== TASK ==
The answer must be every line from the entries below that contains "options".
Content starts
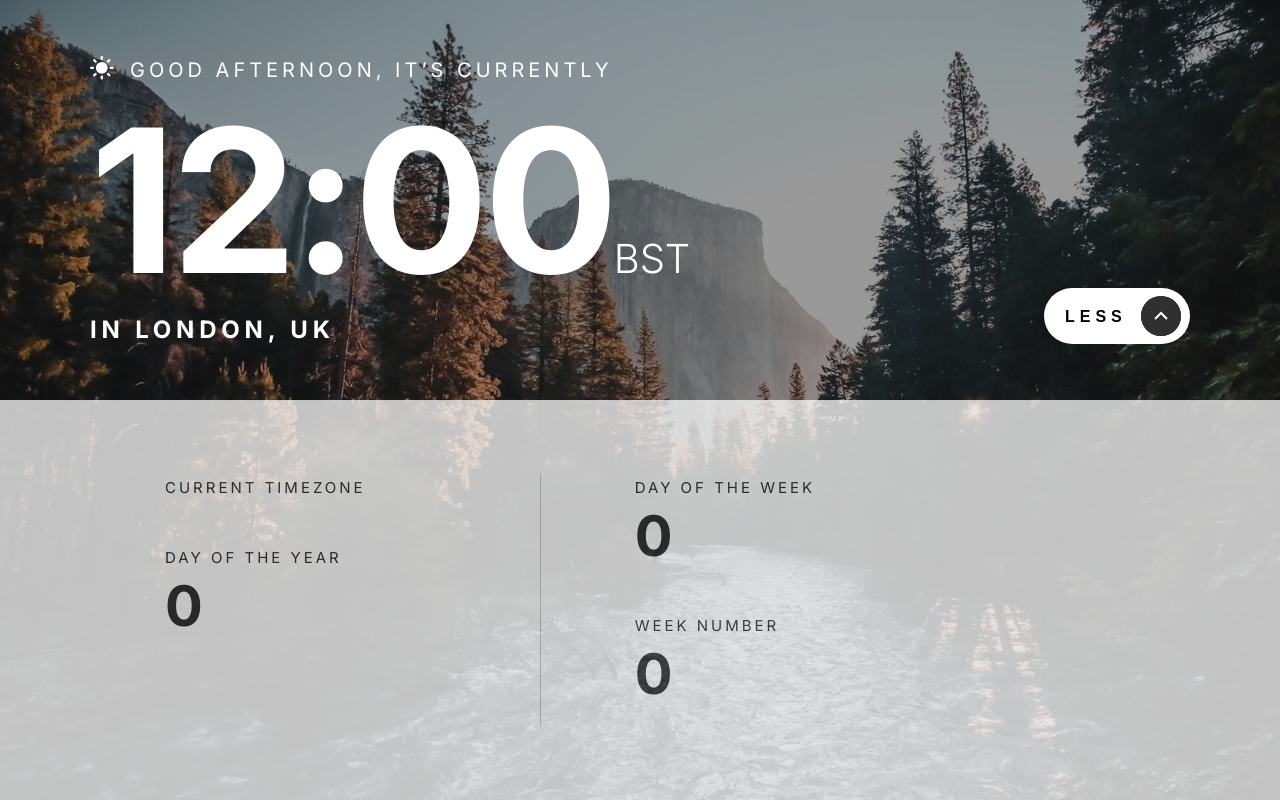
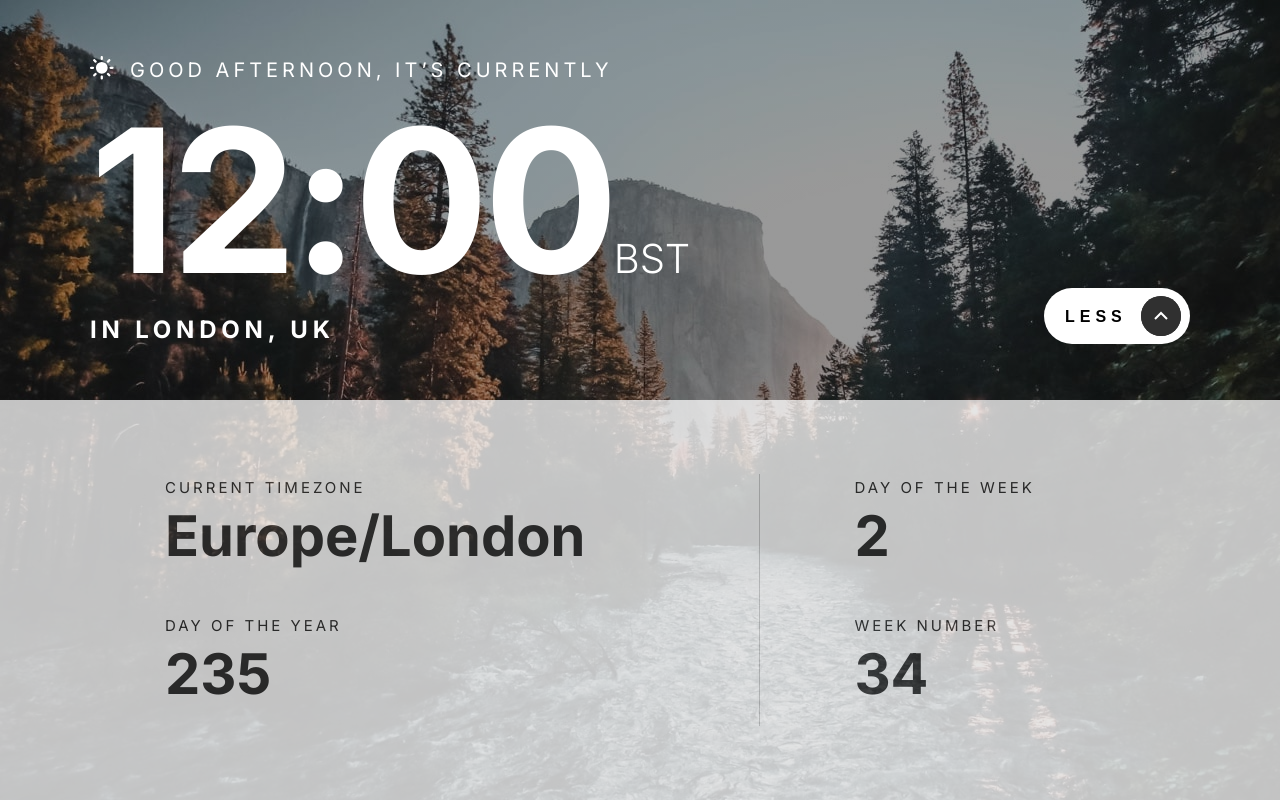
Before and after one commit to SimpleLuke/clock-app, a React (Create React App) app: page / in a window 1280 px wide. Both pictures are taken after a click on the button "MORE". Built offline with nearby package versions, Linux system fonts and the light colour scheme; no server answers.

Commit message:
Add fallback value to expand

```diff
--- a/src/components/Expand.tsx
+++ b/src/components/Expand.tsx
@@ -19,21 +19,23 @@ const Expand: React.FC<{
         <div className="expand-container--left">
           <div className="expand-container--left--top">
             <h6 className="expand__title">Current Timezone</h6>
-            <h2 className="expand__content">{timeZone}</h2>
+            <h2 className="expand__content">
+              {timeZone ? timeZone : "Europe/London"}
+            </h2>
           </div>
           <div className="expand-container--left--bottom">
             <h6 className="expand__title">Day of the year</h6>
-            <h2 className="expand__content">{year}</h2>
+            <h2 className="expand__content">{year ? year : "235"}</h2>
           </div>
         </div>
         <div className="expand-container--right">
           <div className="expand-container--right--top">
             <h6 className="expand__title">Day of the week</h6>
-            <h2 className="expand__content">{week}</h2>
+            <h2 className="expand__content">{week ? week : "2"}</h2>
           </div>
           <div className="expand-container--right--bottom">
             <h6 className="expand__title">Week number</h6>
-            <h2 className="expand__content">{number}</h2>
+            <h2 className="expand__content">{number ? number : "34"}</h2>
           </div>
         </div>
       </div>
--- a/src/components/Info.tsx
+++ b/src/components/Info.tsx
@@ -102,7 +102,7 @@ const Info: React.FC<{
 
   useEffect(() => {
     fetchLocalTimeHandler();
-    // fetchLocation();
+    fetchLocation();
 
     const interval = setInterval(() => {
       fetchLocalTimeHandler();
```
Content ends
Content starts
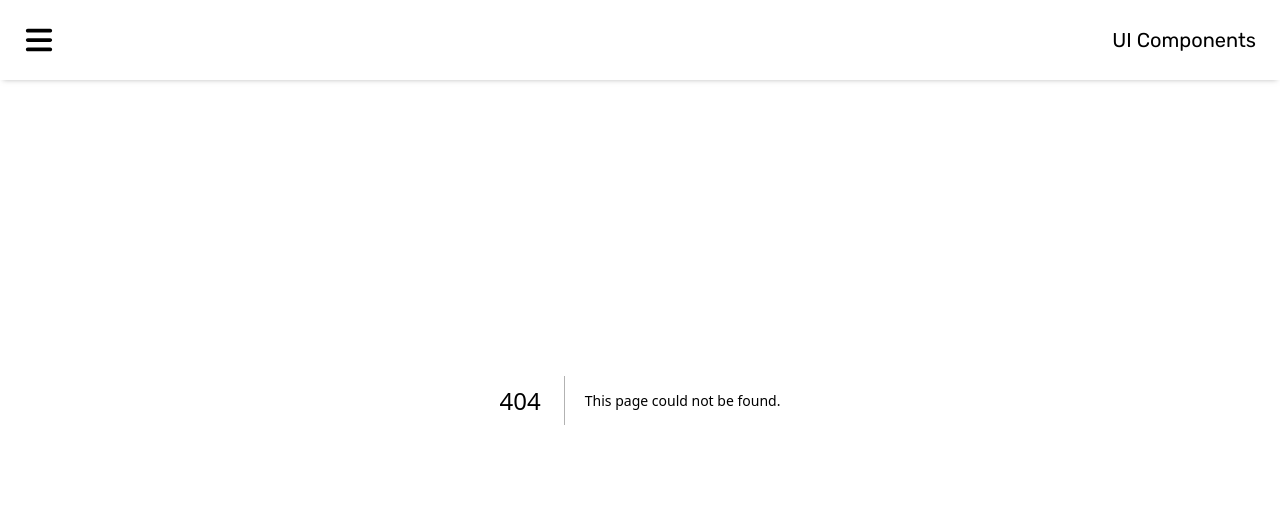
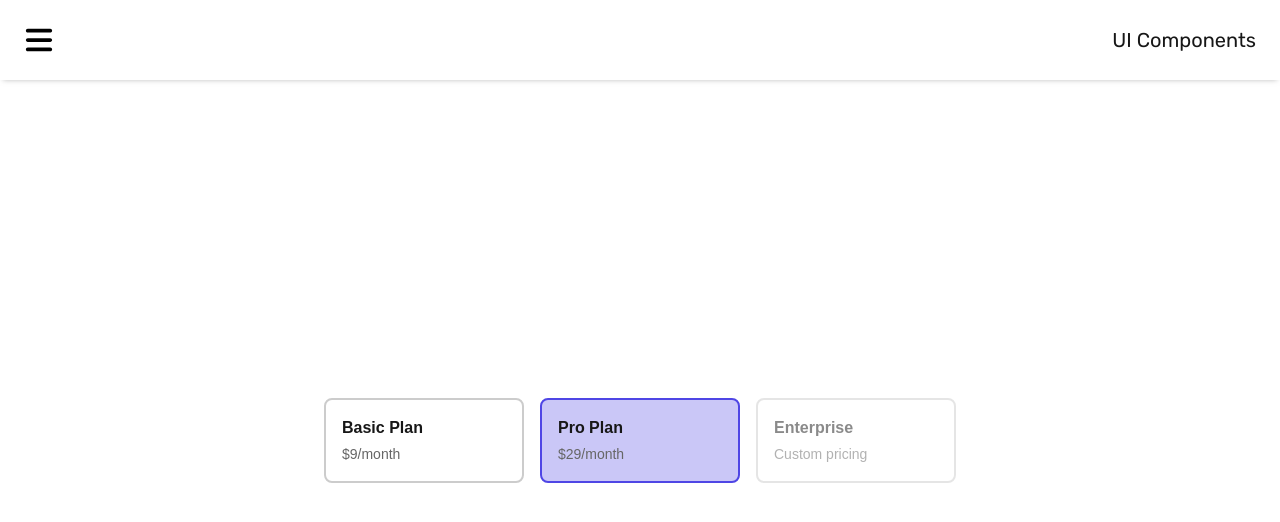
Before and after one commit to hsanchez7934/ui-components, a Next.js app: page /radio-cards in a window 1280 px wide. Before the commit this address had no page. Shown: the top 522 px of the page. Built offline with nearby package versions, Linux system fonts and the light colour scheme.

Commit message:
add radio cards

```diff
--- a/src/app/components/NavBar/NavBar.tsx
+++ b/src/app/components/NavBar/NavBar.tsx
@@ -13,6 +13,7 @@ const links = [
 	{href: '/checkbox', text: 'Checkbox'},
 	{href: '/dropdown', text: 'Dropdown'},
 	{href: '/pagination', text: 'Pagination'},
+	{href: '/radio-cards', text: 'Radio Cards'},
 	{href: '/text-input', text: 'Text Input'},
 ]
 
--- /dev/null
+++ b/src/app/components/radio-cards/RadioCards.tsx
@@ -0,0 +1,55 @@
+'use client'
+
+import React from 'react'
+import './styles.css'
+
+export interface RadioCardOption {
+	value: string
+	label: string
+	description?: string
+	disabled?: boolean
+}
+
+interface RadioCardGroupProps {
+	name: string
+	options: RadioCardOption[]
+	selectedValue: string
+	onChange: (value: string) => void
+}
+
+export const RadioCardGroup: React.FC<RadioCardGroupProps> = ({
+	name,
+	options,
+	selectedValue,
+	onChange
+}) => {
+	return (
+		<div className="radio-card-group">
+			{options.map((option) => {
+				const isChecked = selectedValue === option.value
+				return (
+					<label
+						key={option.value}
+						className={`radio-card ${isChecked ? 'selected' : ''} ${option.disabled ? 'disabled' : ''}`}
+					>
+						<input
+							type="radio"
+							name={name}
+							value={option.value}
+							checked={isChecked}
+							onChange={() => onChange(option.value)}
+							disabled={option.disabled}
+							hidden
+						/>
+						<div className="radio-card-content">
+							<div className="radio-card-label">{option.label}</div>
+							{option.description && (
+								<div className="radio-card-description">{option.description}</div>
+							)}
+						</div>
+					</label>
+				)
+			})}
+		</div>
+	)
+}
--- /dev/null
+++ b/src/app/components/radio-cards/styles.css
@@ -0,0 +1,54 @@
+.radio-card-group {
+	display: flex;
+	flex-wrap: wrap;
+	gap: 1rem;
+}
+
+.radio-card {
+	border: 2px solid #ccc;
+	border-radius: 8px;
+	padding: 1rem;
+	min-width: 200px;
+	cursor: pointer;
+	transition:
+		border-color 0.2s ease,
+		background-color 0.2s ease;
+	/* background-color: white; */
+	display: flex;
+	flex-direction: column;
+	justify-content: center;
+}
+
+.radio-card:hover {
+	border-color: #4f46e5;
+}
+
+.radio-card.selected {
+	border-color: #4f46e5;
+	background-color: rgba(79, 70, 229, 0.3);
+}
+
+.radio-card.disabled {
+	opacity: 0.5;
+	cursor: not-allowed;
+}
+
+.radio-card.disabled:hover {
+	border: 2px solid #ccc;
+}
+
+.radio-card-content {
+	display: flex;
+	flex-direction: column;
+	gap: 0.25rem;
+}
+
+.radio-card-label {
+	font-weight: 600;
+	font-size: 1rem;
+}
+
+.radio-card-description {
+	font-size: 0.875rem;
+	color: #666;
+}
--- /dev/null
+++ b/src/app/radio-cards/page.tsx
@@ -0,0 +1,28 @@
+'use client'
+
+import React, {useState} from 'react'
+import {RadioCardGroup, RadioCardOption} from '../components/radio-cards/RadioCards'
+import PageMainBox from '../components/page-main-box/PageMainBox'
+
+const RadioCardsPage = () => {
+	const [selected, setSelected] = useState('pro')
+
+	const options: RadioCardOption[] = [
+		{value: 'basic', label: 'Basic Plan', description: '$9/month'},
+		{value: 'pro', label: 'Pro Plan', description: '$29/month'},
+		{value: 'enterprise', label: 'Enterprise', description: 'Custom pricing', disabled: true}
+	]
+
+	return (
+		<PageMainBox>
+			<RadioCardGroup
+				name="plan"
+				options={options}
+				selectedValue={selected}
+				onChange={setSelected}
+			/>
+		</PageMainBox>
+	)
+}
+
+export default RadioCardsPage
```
Content ends
== ANSWER SPACE ==
+	options: RadioCardOption[]
+	options,
+			{options.map((option) => {
+	const options: RadioCardOption[] = [
+				options={options}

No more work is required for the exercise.